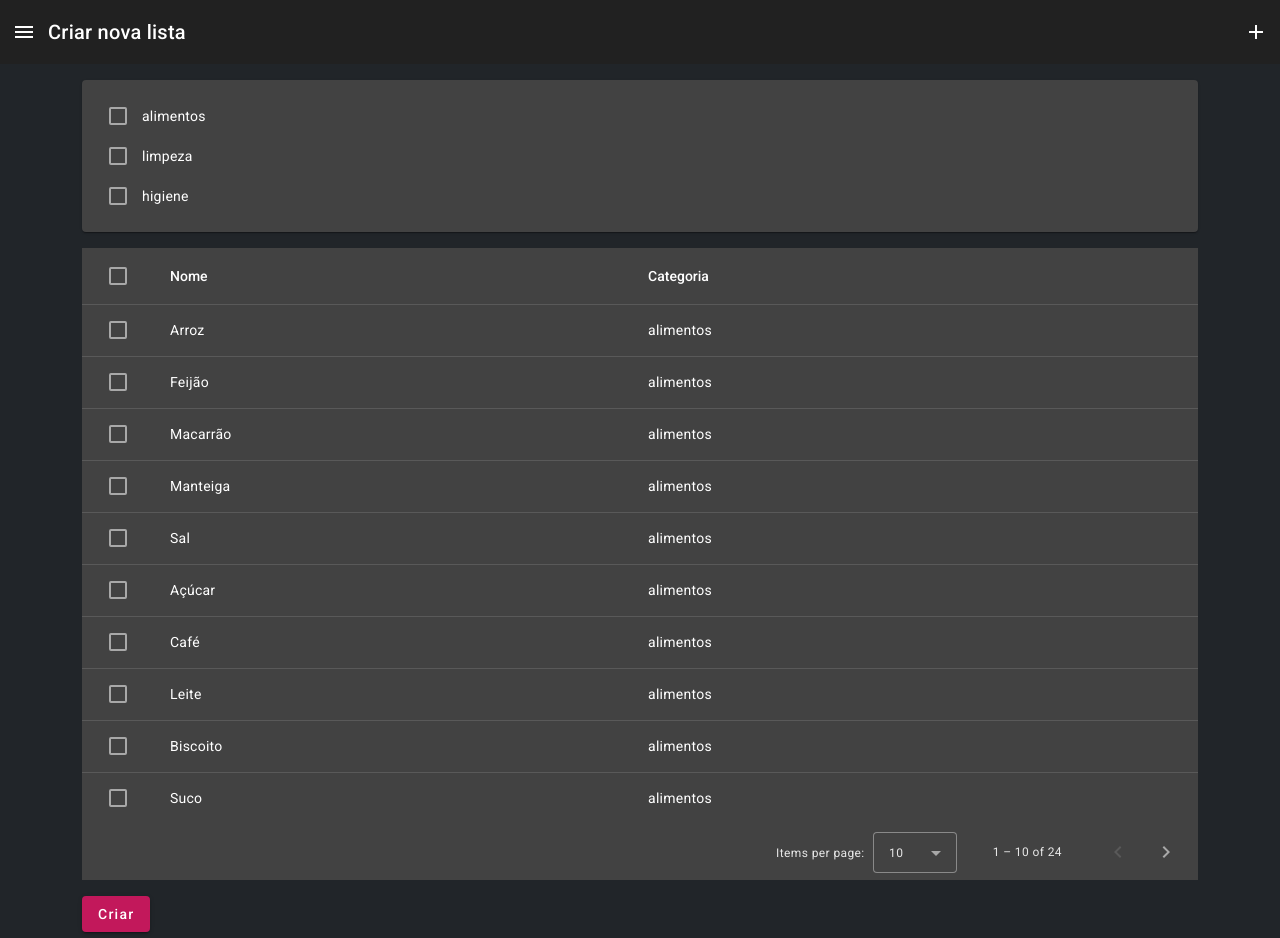
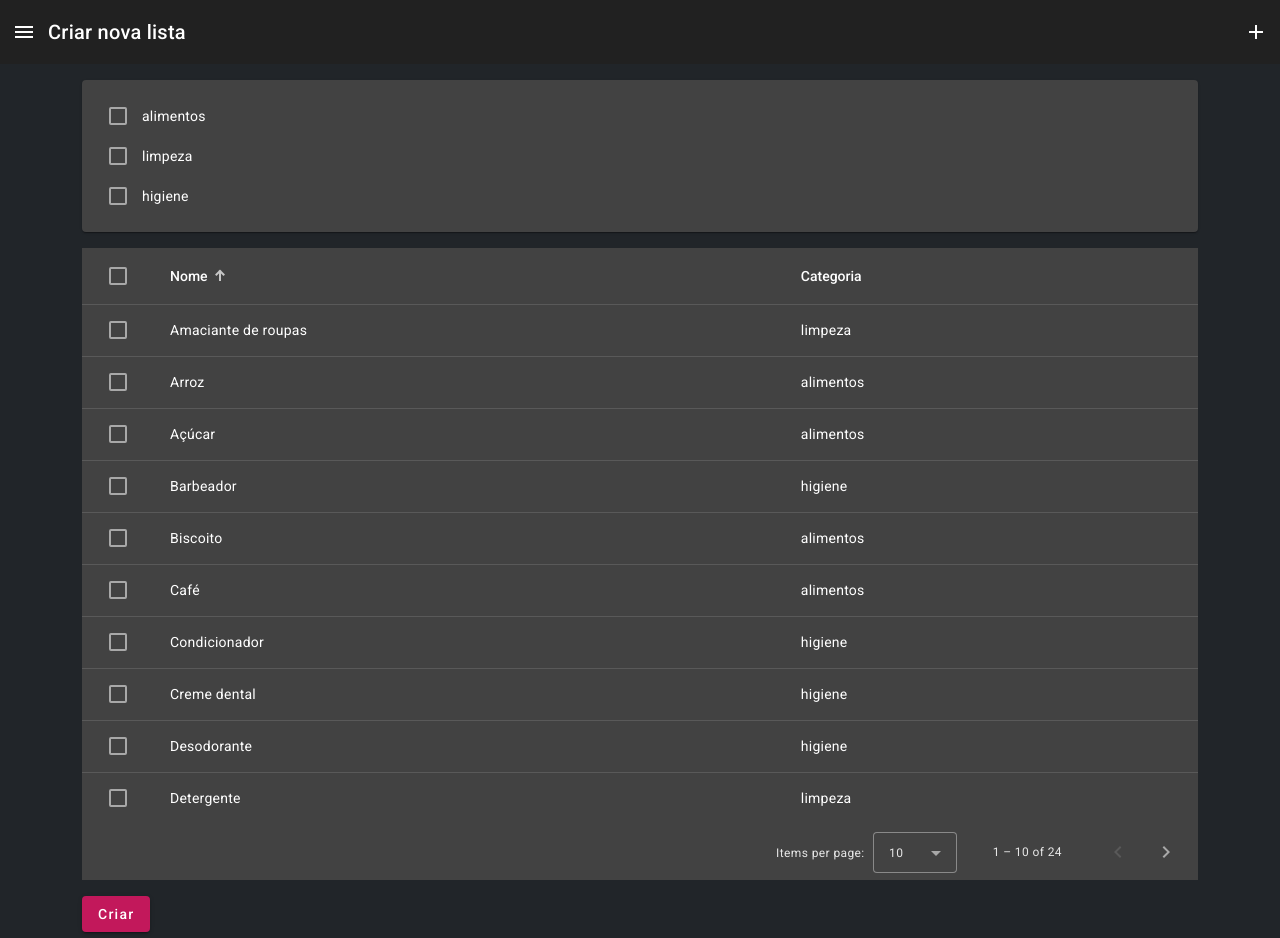
Before and after one commit to jooemanoel/02-lista, an Angular app: page /tabela in a window 1280 px wide. Built offline with nearby package versions, Linux system fonts and the light colour scheme.

Commit message:
ordenação automática, remoção do paginator na lista

```diff
--- a/src/app/app.component.ts
+++ b/src/app/app.component.ts
@@ -5,4 +5,6 @@ import { Component } from '@angular/core';
   templateUrl: './app.component.html',
   styleUrls: ['./app.component.css']
 })
-export class AppComponent { }
+export class AppComponent {
+  title = "02-lista";
+}
--- a/src/app/pages/lista/lista.component.html
+++ b/src/app/pages/lista/lista.component.html
@@ -23,8 +23,6 @@
     <tr mat-header-row *matHeaderRowDef="colunas"></tr>
     <tr mat-row *matRowDef="let row; columns: colunas;"></tr>
   </table>
-  <mat-paginator [pageSizeOptions]="[5, 10, 25]" [pageSize]="10" aria-label="Select page of users">
-  </mat-paginator>
   <div class="pt-3">
     <button mat-raised-button color="primary" (click)="concluir()">Concluir compra</button>
   </div>
--- a/src/app/pages/lista/lista.component.ts
+++ b/src/app/pages/lista/lista.component.ts
@@ -1,5 +1,4 @@
 import { AfterViewInit, Component, effect, OnInit, ViewChild } from '@angular/core';
-import { MatPaginator } from '@angular/material/paginator';
 import { MatSort } from '@angular/material/sort';
 import { MatTableDataSource } from '@angular/material/table';
 import { Router } from '@angular/router';
@@ -16,7 +15,6 @@ export class ListaComponent implements OnInit, AfterViewInit {
   colunas: string[] = ['comprado', 'name', 'categoria'];
   dataSource = new MatTableDataSource<Item>([]);
   @ViewChild(MatSort) sort!: MatSort;
-  @ViewChild(MatPaginator) paginator!: MatPaginator;
   constructor(private controle: ControleService, private itens: ItemService, private router: Router) {
     effect(() => {
       this.dataSource.filter = this.controle.filter;
@@ -36,7 +34,6 @@ export class ListaComponent implements OnInit, AfterViewInit {
     };
   }
   ngAfterViewInit() {
-    this.dataSource.paginator = this.paginator;
     this.dataSource.sort = this.sort;
   }
   alternar(checked: boolean, element: Item) {
--- a/src/app/pages/tabela/tabela.component.html
+++ b/src/app/pages/tabela/tabela.component.html
@@ -6,7 +6,7 @@
         <mat-checkbox (change)="alternarTudo($event.checked)"></mat-checkbox>
       </th>
       <td mat-cell *matCellDef="let element">
-        <mat-checkbox [checked]="element.selecionado" (change)="alternarComprado($event.checked, element)">
+        <mat-checkbox [checked]="element.selecionado" (change)="alternar($event.checked, element)">
         </mat-checkbox>
       </td>
     </ng-container>
--- a/src/app/pages/tabela/tabela.component.ts
+++ b/src/app/pages/tabela/tabela.component.ts
@@ -13,7 +13,7 @@ import { ITENS_BASICOS, Item } from 'src/app/shared/interfaces/item';
   styleUrls: ['./tabela.component.css'],
 })
 export class TabelaComponent implements OnInit, AfterViewInit {
-  colunas: string[] = ['comprado', 'name', 'categoria'];
+  colunas: string[] = ['selecionado', 'name', 'categoria'];
   dataSource = new MatTableDataSource(ITENS_BASICOS);
   @ViewChild(MatSort) sort!: MatSort;
   @ViewChild(MatPaginator) paginator!: MatPaginator;
@@ -33,29 +33,28 @@ export class TabelaComponent implements OnInit, AfterViewInit {
       const filtros = JSON.parse(filter ?? '[]').join(',');
       return filtros.length ? filtros.includes(data.categoria) : true;
     };
-    if (this.itens.editar) {
-      this.itens.lista.forEach(itemLista => {
-        const aux = this.dataSource.data.findIndex(itemData => itemData.name === itemLista.name);
-        if (aux !== -1) {
-          this.dataSource.data[aux].selecionado = true;
-        }
-      });
-    }
+    this.itens.lista.forEach(itemLista => {
+      const aux = this.dataSource.data.findIndex(itemData => itemData.name === itemLista.name);
+      if (aux !== -1) {
+        this.dataSource.data[aux].selecionado = this.itens.editar;
+      }
+    });
+    this.itens.editar = false;
   }
   ngAfterViewInit() {
     this.dataSource.paginator = this.paginator;
     this.dataSource.sort = this.sort;
+    setTimeout(() => this.sort.sort({ id: 'name', start: 'asc', disableClear: false }), 0);
   }
-  alternarComprado(checked: boolean, element: Item) {
+  alternar(checked: boolean, element: Item) {
     element.selecionado = checked;
   }
   alternarTudo(checked: boolean) {
     this.dataSource.data.forEach((item) => {
-      this.alternarComprado(checked, item);
+      this.alternar(checked, item);
     });
   }
   criarLista() {
-    this.itens.editar = false;
     this.itens.lista = [];
     this.dataSource.data.forEach(item => {
       if (item.selecionado) {
```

# # # #

__What the task requires__.
In the entries above, tally the lines containing the word "selecionado" and return only the tally.

__Reply to the task__.
7